| Site of Lebanon Settlers traveling to this area of Texas after it opened for settlement as part of the Peters Colony found free land, clear spring water and plenty of timber. Those who decided to stay named it Lebanon and began to establish homes and farms. On March 1, 1860, the U.S. Postal Service granted a post office to Lebanon, with Phillip Huffman serving as first postmaster. Although a general store begun by Z. T. Rainey in 1858 closed during the Civil War, other businesses soon were established. Located on the route of the historic Preston Road/Shawnee Trail, Lebanon was a popular stopping place for cattle drivers who used that road as their north-south route. Primarily a farming community, the town grew in the 1880s and 1890s to include a blacksmith shop, dry goods store, a saddlery, churches, doctors' offices, a hotel, tavern and other businesses. A two-story union school was built in 1885 to serve the schoolchildren in the community. In 1902, the St. Louis and San Francisco Railroad bypassed Lebanon, which resulted in an exodus of residents and businesses to the new railroad town of Frisco. The school closed in 1947, and by 1959 there were fewer than a dozen homes remaining in Lebanon.

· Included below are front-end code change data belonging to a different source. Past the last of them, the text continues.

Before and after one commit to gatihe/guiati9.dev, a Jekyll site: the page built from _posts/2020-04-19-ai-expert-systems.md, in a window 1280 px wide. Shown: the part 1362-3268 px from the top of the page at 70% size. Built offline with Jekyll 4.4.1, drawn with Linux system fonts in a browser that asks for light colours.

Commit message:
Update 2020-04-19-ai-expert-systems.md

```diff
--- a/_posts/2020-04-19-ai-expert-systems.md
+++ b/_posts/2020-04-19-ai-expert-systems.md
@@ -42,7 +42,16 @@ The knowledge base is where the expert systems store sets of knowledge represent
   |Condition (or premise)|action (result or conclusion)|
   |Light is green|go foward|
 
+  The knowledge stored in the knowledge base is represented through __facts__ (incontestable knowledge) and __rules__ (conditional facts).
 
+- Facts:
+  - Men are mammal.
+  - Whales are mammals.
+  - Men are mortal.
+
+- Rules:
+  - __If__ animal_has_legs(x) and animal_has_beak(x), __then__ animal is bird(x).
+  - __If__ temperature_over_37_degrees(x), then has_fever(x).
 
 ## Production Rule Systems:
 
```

As the 21st century dawned, only three buildings stood from the original townsite, but the history of Lebanon remains as a part of the urban and suburban development in this part of Collin County. |
This page last updated: 7/15/2008
Site of Lebanon Historical Marker Location Map, Frisco, Texas
Related Themes: Peters Colony, Texas C.S.A., Texas Confederate States of America, Confederacy
Texas Confederate Historical Markers.